There was more to come however, our final few swims were with a large group, four males, a female and her calf and an adolescent that arrived on our beam and dived directly under the boat. They were extremely active and gave us a full display on the surface, it was difficult to know which way to look, as they breached, slapped their fins, rolled and dived. In the water we were completely surrounded by whales they were underneath us, in front and behind us. They were incredibly graceful and so obviously at one with their environment, one came so close I felt I could reach out and touch him, another swam below upside down, displaying his large white underside. No more than twenty meters away the female swam with her calf tight at her side. At around fifteen meters long and weighing twenty five tons they could have easily batted us out of the way, as one swam directly beneath us a moment of fear flashed through me as I contemplated him deciding to surface but they nonchalantly kept their distance.  
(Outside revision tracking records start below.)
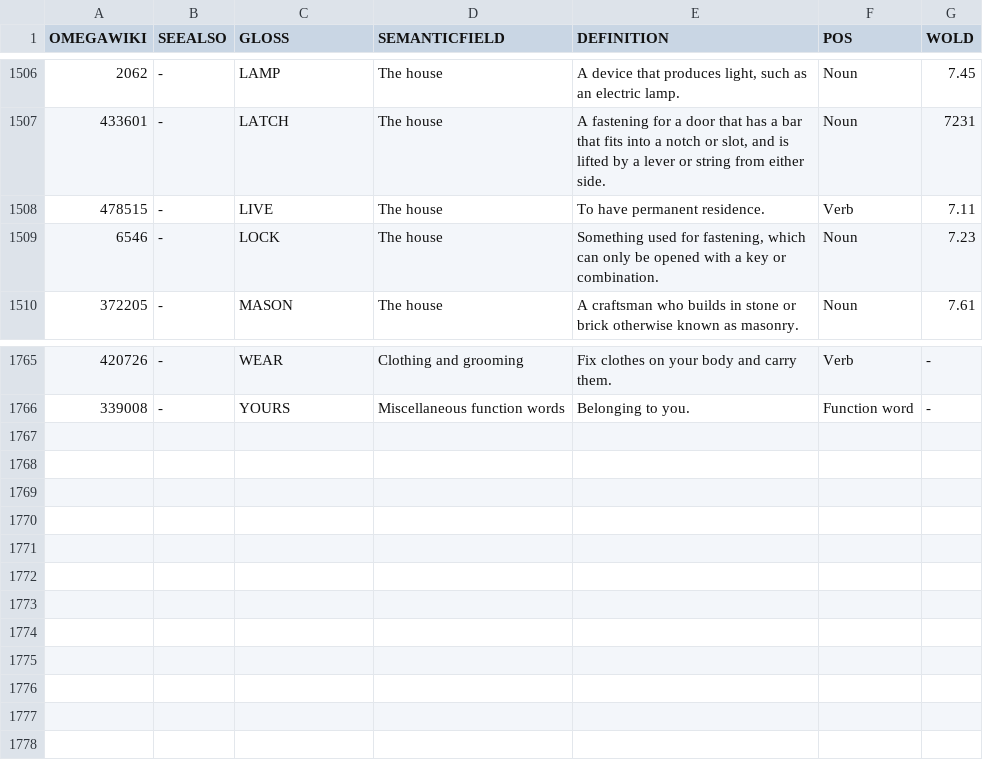
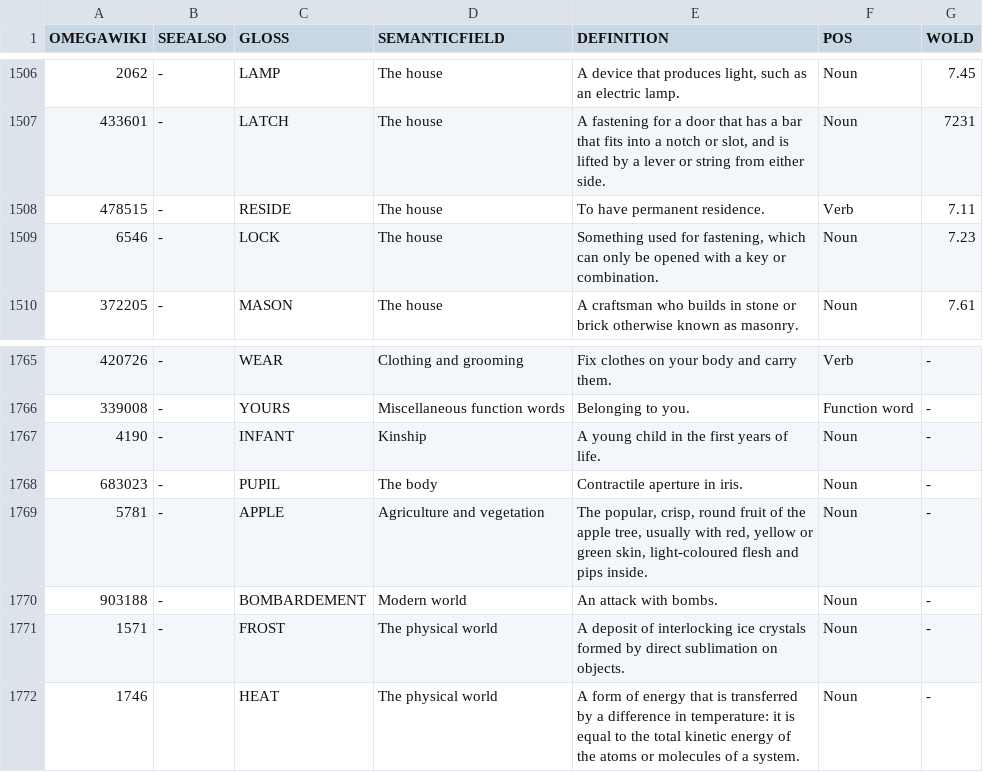
Before and after one commit to xrotwang/concepticon.github.io, a TSV file: concepticon.tsv, drawn as a sheet; only a part is shown, gaps mark what is left out.

Commit message:
updated concepticon

```diff
--- a/concepticon.tsv
+++ b/concepticon.tsv
@@ -1507,3 +1507,3 @@ OMEGAWIKI	SEEALSO	GLOSS	SEMANTICFIELD	DEFINITION	POS	WOLD
 433601	-	LATCH	The house	A fastening for a door that has a bar that fits into a notch or slot, and is lifted by a lever or string from either side.	Noun	7231
-478515	-	LIVE	The house	To have permanent residence.	Verb	7.11
+478515	-	RESIDE	The house	To have permanent residence.	Verb	7.11
 6546	-	LOCK	The house	Something used for fastening, which can only be opened with a key or combination.	Noun	7.23
@@ -1766 +1766,7 @@ OMEGAWIKI	SEEALSO	GLOSS	SEMANTICFIELD	DEFINITION	POS	WOLD
 339008	-	YOURS	Miscellaneous function words	Belonging to you.	Function word	-
+4190	-	INFANT	Kinship	A young child in the first years of life.	Noun	-
+683023	-	PUPIL	The body	Contractile aperture in iris.	Noun	-
+5781	-	APPLE	Agriculture and vegetation	The popular, crisp, round fruit of the apple tree, usually with red, yellow or green skin, light-coloured flesh and pips inside.	Noun	-
+903188	-	BOMBARDEMENT	Modern world	An attack with bombs.	Noun	-
+1571	-	FROST	The physical world	A deposit of interlocking ice crystals formed by direct sublimation on objects.	Noun	-
+1746		HEAT	The physical world	A form of energy that is transferred by a difference in temperature: it is equal to the total kinetic energy of the atoms or molecules of a system.	Noun	-
```
Also changed, not shown: 8 other files.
Jay, Lin and Steve snorkelling towards the mother and calf

We were in the water with them for about ten minutes before they moved away. Ten minutes of our lives we are extremely privileged to have experienced and that will never be forgotten, despite the lack of good photos.

The King Comes to Town

As we entered Faihava passage Rick spotted more whales, I rushed to the bows with the camera but they dived and were gone. The islands of Vava’u surrounded us, compared with French Polynesia they are relatively low and flat, but there are hundreds of them, some tiny, all topped with trees and encased in deep blue sea. We wound our way down a channel and motored through the narrow pass into the protected harbour of Neiafu.

Our first job was to check in at customs to formally enter Tonga. The concrete dock looked high and unforgiving, we did a circle as the two yachts already there squeezed up for us, Rick parked us perfectly as I rushed around lifting the fenders as high as I could to protect the rail. The wharf had deep grooves for the fenders to slip into and a lip perfectly placed to catch a yacht on the rising tide. Luckily the formalities were achieved quickly by the friendly officials and within an hour our passports were stamped, Raya had passed her health inspection, we had drawn out 500 Tongan Pa’anga and the yellow quarantine flag was lowered.

The customs inspectors informed us to make sure we attended Vava’u’s premier event of the year, to be held tomorrow, the Royal Horticultural Show, the King of Tonga, King George Tupou V, would be there to officially open it. The Tongan people dress conservatively and we were advised to ensure our knees and shoulders were covered. A ripple of panic spread through the cruising community as the normal uniform of shorts and T shirts was discarded.

Dressed in our Sunday best we walked the fifteen minutes to the high school playing fields. The show was delightful, a small version of a county show, with rows of stalls displaying fruit, vegetables, fish, and handicrafts. 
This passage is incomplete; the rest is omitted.